It was a tense and nervous U2 who arrived in San Diego for tonight's first show of their Vertigo world tour.

"It really is nerve-wracking for them" said their manager, Paul McGuinness. "I think they're so nervous because there have been some great shows in the past and people have high expectations of what's going to happen on this tour."

The band have been rehearsing in Mexico and Canada over the last few weeks. They had full dress rehearsals in Los Angeles over the weekend in front of a select group of fan club members.

Speaking about the set list for the tour, McGuinness said the band would be leaning heavily on their current album, How To Dismantle An Atomic Bomb.

"They're very excited about the new material and want to avoid doing a greatest hits show.

"They are determined not to become their own kind of tribute band. It's about getting the balance right and accommodating the songs that people really expect to hear", he said.

The Vertigo tour is understood to feature the same type of scaled down stage production used in the band's last "Elevation" tour.

"It's different but similar," said McGuinness.

The band will tour around the US until May and begin the European leg of the tour in June. There is still no final word on whether the band will add a third Dublin date to the tour - the two Croke Park shows on June 24th and June 25th sold out within minutes.

It appears that one of the problems is that the band are rumoured to be playing the final night of the Glastonbury Festival on June 26th.

Just last month the band were inducted into the Rock and Roll Hall Of Fame at a ceremony in New York.

"It's very unusual, in fact, unique to be having a number one record and selling out a world tour while you've just been inducted into the Hall Of Fame," said McGuinness.

"That's normally reserved for venerable, rather older people." With current worldwide sales of the new album standing at nine million, it appears that How To Dismantle An Atomic Bomb is on course to become the band's biggest ever selling record.

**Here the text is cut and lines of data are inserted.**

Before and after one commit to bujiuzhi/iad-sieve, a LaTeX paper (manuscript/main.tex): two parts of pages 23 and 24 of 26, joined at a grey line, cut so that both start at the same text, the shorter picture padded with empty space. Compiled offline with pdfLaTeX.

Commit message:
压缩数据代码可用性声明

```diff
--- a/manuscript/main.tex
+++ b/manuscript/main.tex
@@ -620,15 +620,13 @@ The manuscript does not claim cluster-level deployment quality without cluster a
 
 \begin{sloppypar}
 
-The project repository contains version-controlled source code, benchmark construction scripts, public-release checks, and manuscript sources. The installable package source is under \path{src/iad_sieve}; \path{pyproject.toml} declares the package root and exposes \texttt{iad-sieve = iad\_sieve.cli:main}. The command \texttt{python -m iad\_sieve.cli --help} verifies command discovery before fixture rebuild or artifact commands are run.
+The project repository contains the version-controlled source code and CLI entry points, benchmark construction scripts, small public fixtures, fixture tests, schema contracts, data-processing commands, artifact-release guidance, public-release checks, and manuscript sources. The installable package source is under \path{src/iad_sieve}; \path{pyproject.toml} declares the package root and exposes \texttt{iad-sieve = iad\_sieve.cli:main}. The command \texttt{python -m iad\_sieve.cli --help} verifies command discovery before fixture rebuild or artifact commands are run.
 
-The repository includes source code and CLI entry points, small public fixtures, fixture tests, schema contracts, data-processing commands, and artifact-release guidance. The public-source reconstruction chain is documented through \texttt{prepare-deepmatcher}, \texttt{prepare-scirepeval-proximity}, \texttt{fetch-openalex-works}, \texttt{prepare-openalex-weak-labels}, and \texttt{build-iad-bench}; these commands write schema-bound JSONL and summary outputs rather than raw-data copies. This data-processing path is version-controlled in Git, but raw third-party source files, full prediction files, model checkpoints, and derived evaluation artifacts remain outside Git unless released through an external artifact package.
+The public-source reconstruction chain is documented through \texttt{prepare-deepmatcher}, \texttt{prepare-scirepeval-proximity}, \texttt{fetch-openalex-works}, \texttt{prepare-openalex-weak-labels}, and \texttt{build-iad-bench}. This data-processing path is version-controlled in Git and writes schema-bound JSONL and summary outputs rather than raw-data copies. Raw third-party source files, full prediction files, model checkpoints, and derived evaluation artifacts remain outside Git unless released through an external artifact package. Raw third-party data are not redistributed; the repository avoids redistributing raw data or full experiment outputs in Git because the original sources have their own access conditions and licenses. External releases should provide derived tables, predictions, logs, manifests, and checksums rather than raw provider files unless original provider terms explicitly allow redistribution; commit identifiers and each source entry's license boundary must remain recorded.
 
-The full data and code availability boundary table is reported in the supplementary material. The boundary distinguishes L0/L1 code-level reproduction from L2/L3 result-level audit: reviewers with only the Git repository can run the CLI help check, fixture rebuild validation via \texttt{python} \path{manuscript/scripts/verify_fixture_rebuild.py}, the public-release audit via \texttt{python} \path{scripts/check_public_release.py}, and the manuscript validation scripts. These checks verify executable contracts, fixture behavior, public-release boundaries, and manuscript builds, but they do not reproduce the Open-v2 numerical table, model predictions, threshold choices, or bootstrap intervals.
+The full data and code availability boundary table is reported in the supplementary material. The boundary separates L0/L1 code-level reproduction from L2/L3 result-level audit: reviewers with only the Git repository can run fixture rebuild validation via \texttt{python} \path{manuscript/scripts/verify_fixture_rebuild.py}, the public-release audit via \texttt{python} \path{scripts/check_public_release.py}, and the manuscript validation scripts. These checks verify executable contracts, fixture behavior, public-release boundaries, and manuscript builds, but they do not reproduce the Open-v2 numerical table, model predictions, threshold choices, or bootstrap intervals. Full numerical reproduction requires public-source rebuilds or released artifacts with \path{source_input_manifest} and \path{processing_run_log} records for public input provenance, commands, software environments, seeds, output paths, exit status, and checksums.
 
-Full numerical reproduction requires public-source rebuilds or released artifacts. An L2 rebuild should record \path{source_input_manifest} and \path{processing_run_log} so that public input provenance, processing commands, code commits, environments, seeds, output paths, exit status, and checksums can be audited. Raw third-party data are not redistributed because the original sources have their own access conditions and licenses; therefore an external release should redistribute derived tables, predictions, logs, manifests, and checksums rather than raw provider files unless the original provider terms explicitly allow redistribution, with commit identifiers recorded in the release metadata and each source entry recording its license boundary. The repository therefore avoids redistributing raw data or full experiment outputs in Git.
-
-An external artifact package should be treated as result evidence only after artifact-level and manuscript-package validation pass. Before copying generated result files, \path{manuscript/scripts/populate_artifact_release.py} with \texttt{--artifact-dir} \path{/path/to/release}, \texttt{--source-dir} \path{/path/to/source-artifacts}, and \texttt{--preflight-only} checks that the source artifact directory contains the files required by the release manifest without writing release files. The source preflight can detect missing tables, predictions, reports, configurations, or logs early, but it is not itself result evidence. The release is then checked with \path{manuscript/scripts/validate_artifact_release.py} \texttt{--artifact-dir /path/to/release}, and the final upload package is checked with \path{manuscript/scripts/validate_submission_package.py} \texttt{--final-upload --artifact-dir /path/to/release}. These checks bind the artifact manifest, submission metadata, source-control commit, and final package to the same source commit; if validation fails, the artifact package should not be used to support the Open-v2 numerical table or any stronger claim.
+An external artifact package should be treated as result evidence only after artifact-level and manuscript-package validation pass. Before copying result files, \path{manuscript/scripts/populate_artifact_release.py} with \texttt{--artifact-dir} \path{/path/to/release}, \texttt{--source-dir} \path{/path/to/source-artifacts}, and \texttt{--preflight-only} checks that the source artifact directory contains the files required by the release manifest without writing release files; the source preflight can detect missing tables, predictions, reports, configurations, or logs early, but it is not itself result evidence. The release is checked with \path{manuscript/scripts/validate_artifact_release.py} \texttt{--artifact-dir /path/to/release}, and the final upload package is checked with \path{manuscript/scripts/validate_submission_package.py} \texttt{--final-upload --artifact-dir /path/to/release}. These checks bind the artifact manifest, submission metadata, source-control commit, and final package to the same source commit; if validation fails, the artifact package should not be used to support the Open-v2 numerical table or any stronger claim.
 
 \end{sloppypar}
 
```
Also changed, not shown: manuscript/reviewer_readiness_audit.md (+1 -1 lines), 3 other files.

They are closing in on the 15 million sales of their Joshua Tree album which was released in 1987.

There's a lot of excitement among fans who have travelled from around the world for tonight's first show at the San Diego Sports Arena.

Last night a number of "Vertigo Eve" parties were thrown in the city.

Tickets for tonight's sold-out show are reported to be changing hands for thousands of dollars.

The last U2 tour in 2001 saw them play to two million people and earned them €60 million.